§ **WHAT THE TASK ASKS**: Extract each line of the material that follows exactly and omit its pictures.

━━━━━━━━

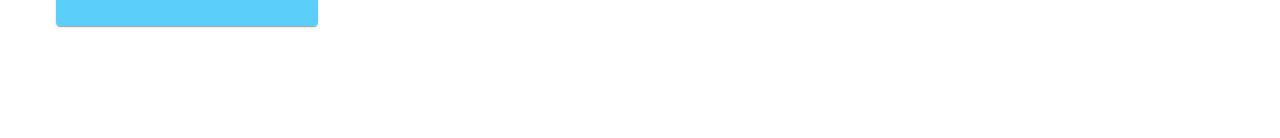
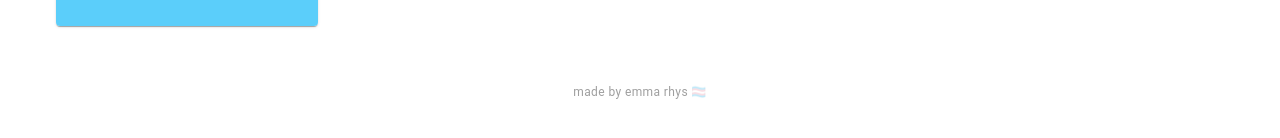
Before and after one commit to emjrhys/css-pride-flags, a Vue app: page / in a window 1280 px wide. Shown: the part 734-872 px from the top of the page. Before the commit the page ends 808 px from the top, so only its background shows below. Built offline with nearby package versions, Linux system fonts and the light colour scheme.

Commit message:
feat(layout): add footer

```diff
--- a/src/App.vue
+++ b/src/App.vue
@@ -1,6 +1,13 @@
 <template>
   <v-app>
     <RouterView />
+    <v-footer>
+      <v-row>
+        <v-col class="text-caption text-center text-disabled pb-12">
+          <p>made by emma rhys 🏳️‍⚧️</p>
+        </v-col>
+      </v-row>
+    </v-footer>
   </v-app>
 </template>
 
--- a/src/views/FlagView.vue
+++ b/src/views/FlagView.vue
@@ -1,5 +1,5 @@
 <template>
-  <div class="mt-16 text-center">
+  <div class="pt-16 text-center">
     <p class="text-h2">CSS Pride Flags</p>
     <p class="text-subtitle-1">Click to view code</p>
   </div>
```
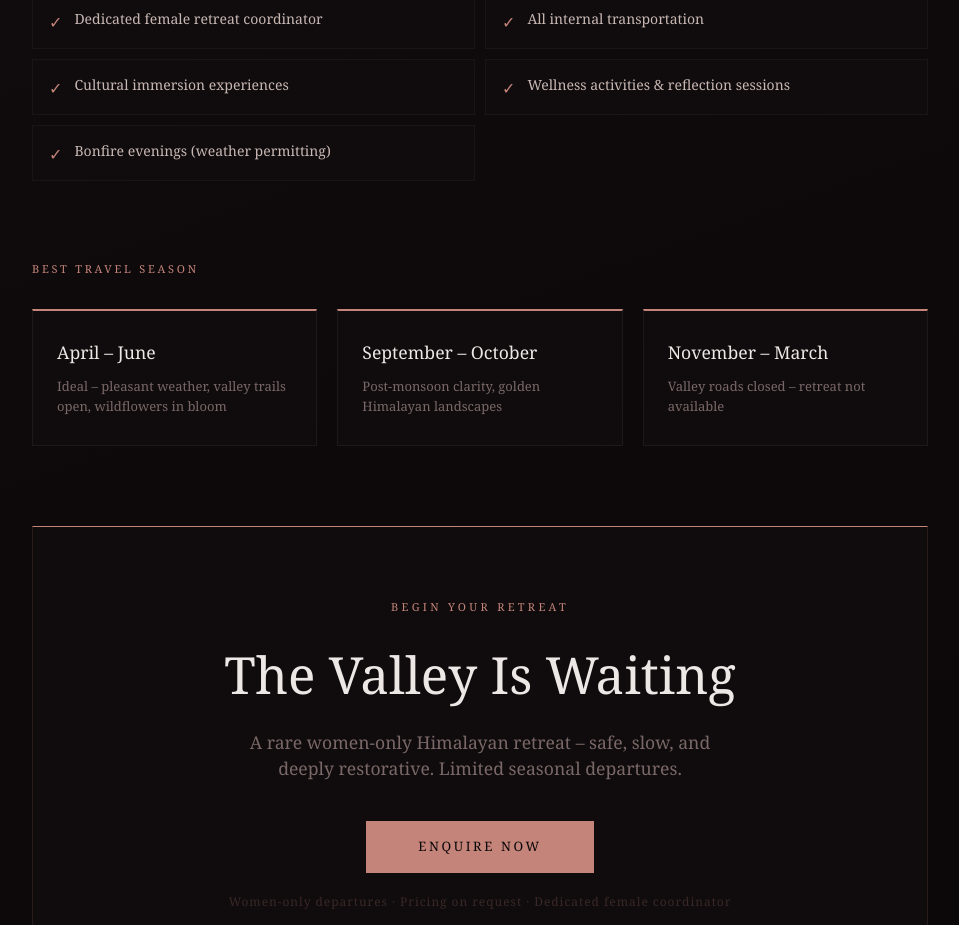
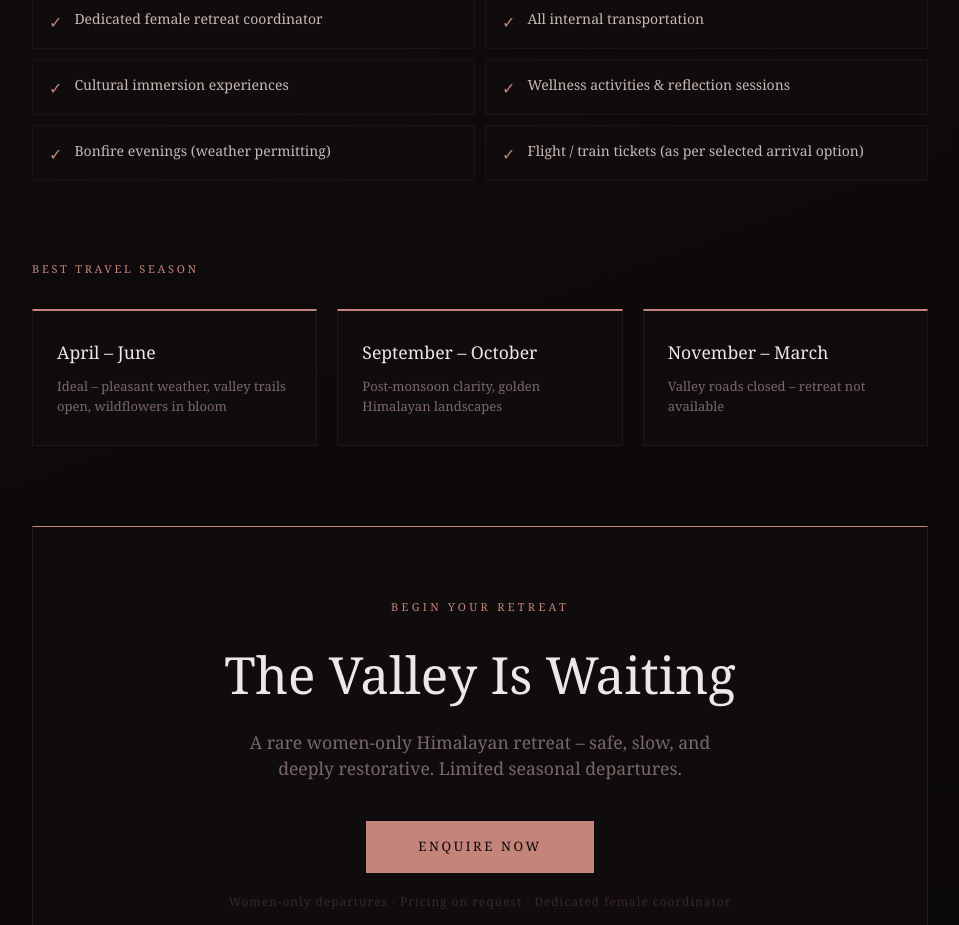
Before and after one commit to bhattpoms0-bit/himalayan-serenity, a React (Vite) app: page /packages/darma-valley-womens-retreat in a window 1280 px wide. Shown: the part 3760-4685 px from the top of the page, without its empty margins (160-1119 px from the left). Built offline with nearby package versions, Linux system fonts and the light colour scheme; a web font is replaced by a local one.

Commit message:
fix: flight and train tickets now included in Darma Valley package

```diff
--- a/src/pages/DarmaValleyWomensRetreat.jsx
+++ b/src/pages/DarmaValleyWomensRetreat.jsx
@@ -140,10 +140,10 @@ const inclusions = [
   "Cultural immersion experiences",
   "Wellness activities & reflection sessions",
   "Bonfire evenings (weather permitting)",
+  "Flight / train tickets (as per selected arrival option)",
 ];
 
 const exclusions = [
-  "Flight / train tickets to Pithoragarh",
   "Lunches & beverages",
   "Personal expenses",
   "Camera / drone permits",
```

━━━━━━━━

§ **YOUR SOLUTION**:
Before and after one commit to emjrhys/css-pride-flags, a Vue app: page / in a window 1280 px wide. Shown: the part 734-872 px from the top of the page. Before the commit the page ends 808 px from the top, so only its background shows below. Built offline with nearby package versions, Linux system fonts and the light colour scheme.

Commit message:
feat(layout): add footer

```diff
--- a/src/App.vue
+++ b/src/App.vue
@@ -1,6 +1,13 @@
 <template>
   <v-app>
     <RouterView />
+    <v-footer>
+      <v-row>
+        <v-col class="text-caption text-center text-disabled pb-12">
+          <p>made by emma rhys 🏳️‍⚧️</p>
+        </v-col>
+      </v-row>
+    </v-footer>
   </v-app>
 </template>
 
--- a/src/views/FlagView.vue
+++ b/src/views/FlagView.vue
@@ -1,5 +1,5 @@
 <template>
-  <div class="mt-16 text-center">
+  <div class="pt-16 text-center">
     <p class="text-h2">CSS Pride Flags</p>
     <p class="text-subtitle-1">Click to view code</p>
   </div>
```
Before and after one commit to bhattpoms0-bit/himalayan-serenity, a React (Vite) app: page /packages/darma-valley-womens-retreat in a window 1280 px wide. Shown: the part 3760-4685 px from the top of the page, without its empty margins (160-1119 px from the left). Built offline with nearby package versions, Linux system fonts and the light colour scheme; a web font is replaced by a local one.

Commit message:
fix: flight and train tickets now included in Darma Valley package

```diff
--- a/src/pages/DarmaValleyWomensRetreat.jsx
+++ b/src/pages/DarmaValleyWomensRetreat.jsx
@@ -140,10 +140,10 @@ const inclusions = [
   "Cultural immersion experiences",
   "Wellness activities & reflection sessions",
   "Bonfire evenings (weather permitting)",
+  "Flight / train tickets (as per selected arrival option)",
 ];
 
 const exclusions = [
-  "Flight / train tickets to Pithoragarh",
   "Lunches & beverages",
   "Personal expenses",
   "Camera / drone permits",
```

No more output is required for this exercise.